Starbucks is reportedly hoping to phase out its disposable cups by 2025 and create scenarios that make reusable options more intriguing to customers.
“Our cup is ubiquitous, and we love that,” said Michael Kobori, Starbucks chief sustainability officer, per CNN. “But it is also this ubiquitous symbol of a throwaway society.”
The best fix is “[e]liminating the disposable cup,” Kobori said, calling that option “the holy grail.”
The company wants customers to be able to choose between using their own personal mug in a convenient way or borrowing a reusable cup from their cafe.
“The goals don’t mean Starbucks will get rid of the paper and plastic cups. But they do want to make that option less attractive.
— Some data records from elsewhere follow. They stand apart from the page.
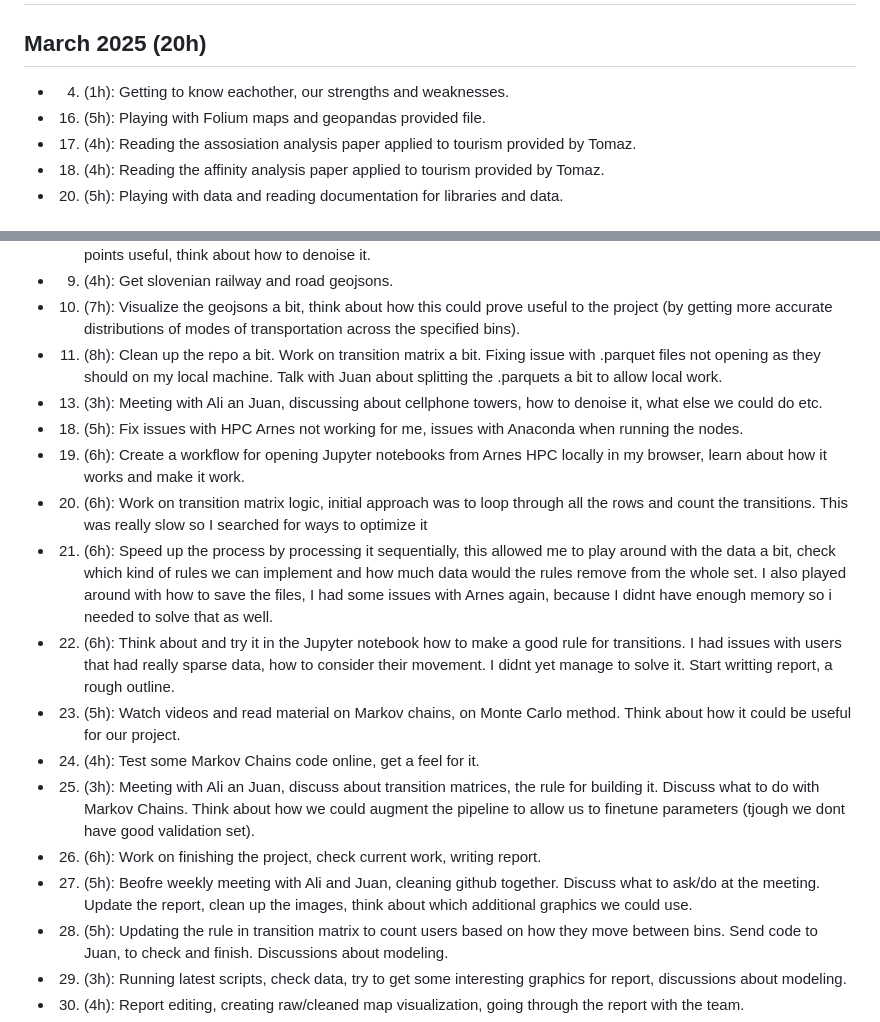
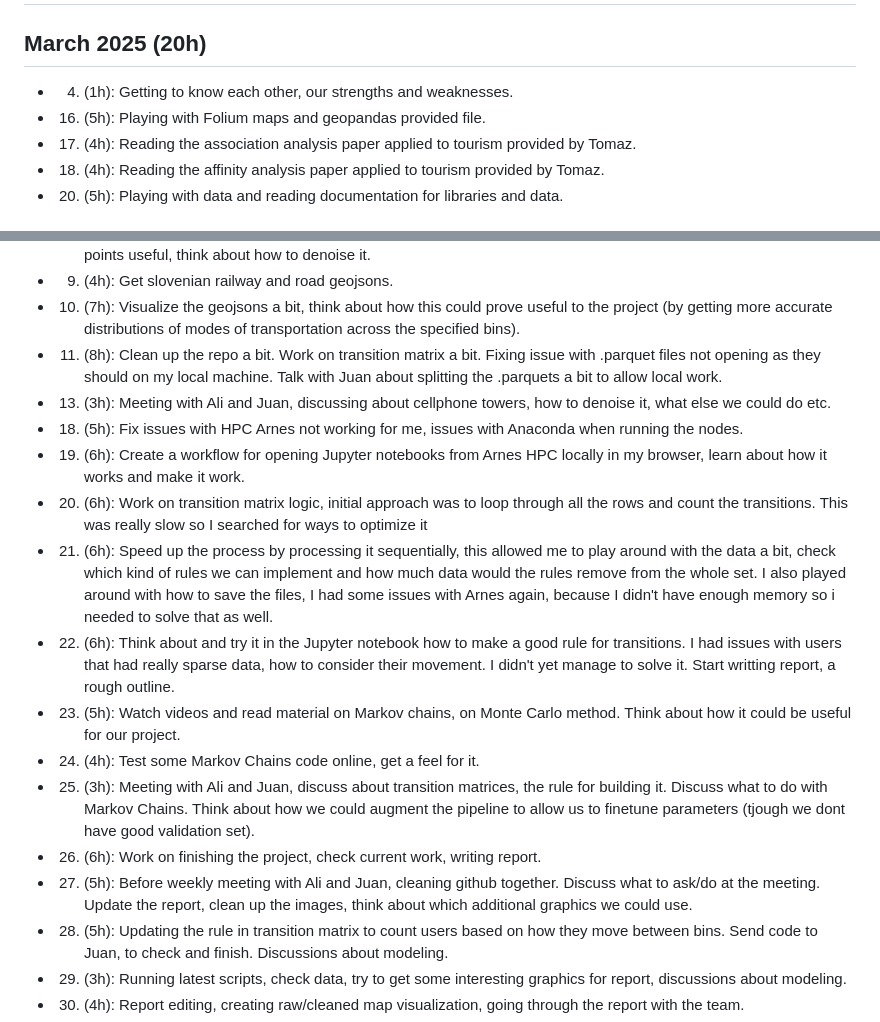
Before and after one commit to alihawk/modes_of_transportation_ds, a Markdown page: journal/Kristjan_Sever.md, 2 parts joined by grey strips. Drawn GitHub-style.

Commit message:
fix typos

```diff
--- a/journal/Kristjan_Sever.md
+++ b/journal/Kristjan_Sever.md
@@ -1,9 +1,9 @@
 # Kristjan Sever's Data Science Project Competition journal
 
 ## March 2025 (20h)
-* 4. (1h): Getting to know eachother, our strengths and weaknesses.
+* 4. (1h): Getting to know each other, our strengths and weaknesses.
 * 16. (5h): Playing with Folium maps and geopandas provided file.
-* 17. (4h): Reading the assosiation analysis paper applied to tourism provided by Tomaz.
+* 17. (4h): Reading the association analysis paper applied to tourism provided by Tomaz.
 * 18. (4h): Reading the affinity analysis paper applied to tourism provided by Tomaz.
 * 20. (5h): Playing with data and reading documentation for libraries and data.
 
@@ -18,17 +18,17 @@
 * 9. (4h): Get slovenian railway and road geojsons.
 * 10. (7h): Visualize the geojsons a bit, think about how this could prove useful to the project (by getting more accurate distributions of modes of transportation across the specified bins).
 * 11. (8h): Clean up the repo a bit. Work on transition matrix a bit. Fixing issue with .parquet files not opening as they should on my local machine. Talk with Juan about splitting the .parquets a bit to allow local work.
-* 13. (3h): Meeting with Ali an Juan, discussing about cellphone towers, how to denoise it, what else we could do etc.
+* 13. (3h): Meeting with Ali and Juan, discussing about cellphone towers, how to denoise it, what else we could do etc.
 * 18. (5h): Fix issues with HPC Arnes not working for me, issues with Anaconda when running the nodes.
 * 19. (6h): Create a workflow for opening Jupyter notebooks from Arnes HPC locally in my browser, learn about how it works and make it work.
 * 20. (6h): Work on transition matrix logic, initial approach was to loop through all the rows and count the transitions. This was really slow so I searched for ways to optimize it
-* 21. (6h): Speed up the process by processing it sequentially, this allowed me to play around with the data a bit, check which kind of rules we can implement and how much data would the rules remove from the whole set. I also played around with how to save the files, I had some issues with Arnes again, because I didnt have enough memory so i needed to solve that as well.
-* 22. (6h): Think about and try it in the Jupyter notebook how to make a good rule for transitions. I had issues with users that had really sparse data, how to consider their movement. I didnt yet manage to solve it. Start writting report, a rough outline.
+* 21. (6h): Speed up the process by processing it sequentially, this allowed me to play around with the data a bit, check which kind of rules we can implement and how much data would the rules remove from the whole set. I also played around with how to save the files, I had some issues with Arnes again, because I didn't have enough memory so i needed to solve that as well.
+* 22. (6h): Think about and try it in the Jupyter notebook how to make a good rule for transitions. I had issues with users that had really sparse data, how to consider their movement. I didn't yet manage to solve it. Start writting report, a rough outline.
 * 23. (5h): Watch videos and read material on Markov chains, on Monte Carlo method. Think about how it could be useful for our project.
 * 24. (4h): Test some Markov Chains code online, get a feel for it.
-* 25. (3h): Meeting with Ali an Juan, discuss about transition matrices, the rule for building it. Discuss what to do with Markov Chains. Think about how we could augment the pipeline to allow us to finetune parameters (tjough we dont have good validation set).
+* 25. (3h): Meeting with Ali and Juan, discuss about transition matrices, the rule for building it. Discuss what to do with Markov Chains. Think about how we could augment the pipeline to allow us to finetune parameters (tjough we dont have good validation set).
 * 26. (6h): Work on finishing the project, check current work, writing report.
-* 27. (5h): Beofre weekly meeting with Ali and Juan, cleaning github together. Discuss what to ask/do at the meeting. Update the report, clean up the images, think about which additional graphics we could use.
+* 27. (5h): Before weekly meeting with Ali and Juan, cleaning github together. Discuss what to ask/do at the meeting. Update the report, clean up the images, think about which additional graphics we could use.
 * 28. (5h): Updating the rule in transition matrix to count users based on how they move between bins. Send code to Juan, to check and finish. Discussions about modeling.
 * 29. (3h): Running latest scripts, check data, try to get some interesting graphics for report, discussions about modeling.
 * 30. (4h): Report editing, creating raw/cleaned map visualization, going through the report with the team.
```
That won’t be easy to do, as most Starbucks customers are used to that simple, single-use option. But the company has a plan,” CNN added.
Starbucks is thinking about initiating a broad borrow-a-cup initiative. Customers would pay a deposit for a cup that they can take when they leave the store, and then give back after they use it.
Amelia Landers, a vice president of product experience, said this option will be more attractive to customers than other strategies.
“I think that will take the lead,” she said. “We are testing a number of different [borrow-a-cup] programs around the globe,” including “20 different iterations and in eight different markets.”
The company tried out a version of the initiative last year in Seattle.
“We developed a new cup that had a very low environmental footprint, was lightweight polypropylene, ultimately recyclable and could replace 100 single-use disposable cups,” Landers explained.
In the test, consumers paid a deposit of $1 and had to give the cup back to a smart bin in the cafe to get their deposit returned to them. They also received rewards for using the reusable cup.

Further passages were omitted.